Figure. Derivation of RJ/PJ

Edge locations for uncorrelated jitter measurements are estimated from the filtered data. This is because an edge's exact location is unknown since only the symbol timing of the filtered pattern is known. An area of 6 symbols around the estimated location is acquired and analyzed to find the exact location of the edge. The best edge is one that occures the farthest from any other edges. For example, a rising edge with 4 preceding zero's and 5 succeding one's is better than a rising edge with 6 preceding zero's and 3 succeding one's. If the waveform's edges can not be found, an error message is displayed.

RN/PI is not altered in this algorithm. If the filter has a large effect on the RN/PI, both RN/PI and RJ/PJ will be inaccurate. For example, this would occur if the input channel's bandwidth was 40 GHz, the filter's bandwidth was 5 GHz, and the noise was approximately equal across the entire spectrum.

Large RJ and RN measurements can occur even if the displayed eye looks like it is very clean with no noise or random jitter.
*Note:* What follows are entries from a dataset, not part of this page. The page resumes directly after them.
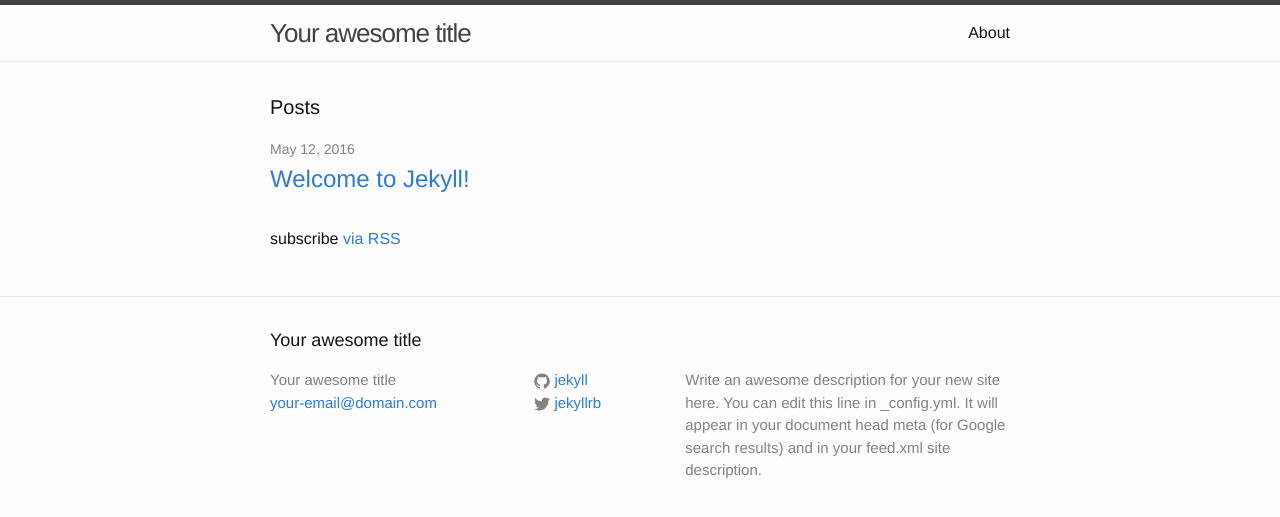
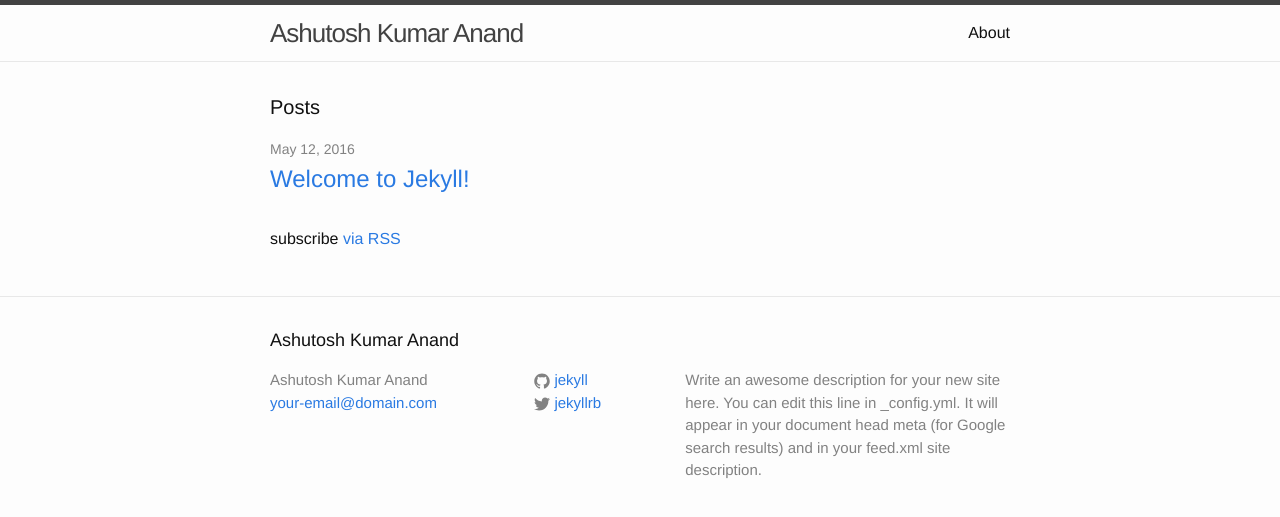
Before and after one commit to AshutoshKumarAnand/ashutoshkumaranand.github.io, a Jekyll site: the page built from index.html, in a window 1280 px wide. Shown: the top 517 px of the page. Built offline with Jekyll 4.4.1, drawn with Linux system fonts in a browser that asks for light colours.

Commit message:
Updating changes

```diff
--- a/_config.yml
+++ b/_config.yml
@@ -6,7 +6,7 @@
 # 'jekyll serve'. If you change this file, please restart the server process.
 
 # Site settings
-title: Your awesome title
+title: Ashutosh Kumar Anand
 email: your-email@domain.com
 description: > # this means to ignore newlines until "baseurl:"
   Write an awesome description for your new site here. You can edit this
```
Because eye diagram are created from the filtered and averaged pattern waveform, eye diagrams can appear clean regardless of the amount of jitter measured. Deterministic effects should still be visible in the eye.

If an RJ/PJ or RN/PI measurement fails and a message indicates that suitable edges or levels can not be found, confirm that the unfiltered waveform (even if the eye diagram is open) meets the following criteria. The offset between the raw and filtered waveforms should be less than 7 symbols. If the eye diagram is closed, at least one rising edge and one falling edge must both be clean and monotonic. There must be flat areas in the ones and zeros regions.

In the results panel, uncorrelated amplitude and jitter measurements can be labeled as questionable even though the RN/PI and RJ/PJ are reasonable measurements. This can occur when flat regions are not wide enough for accurate RN/PI measurements.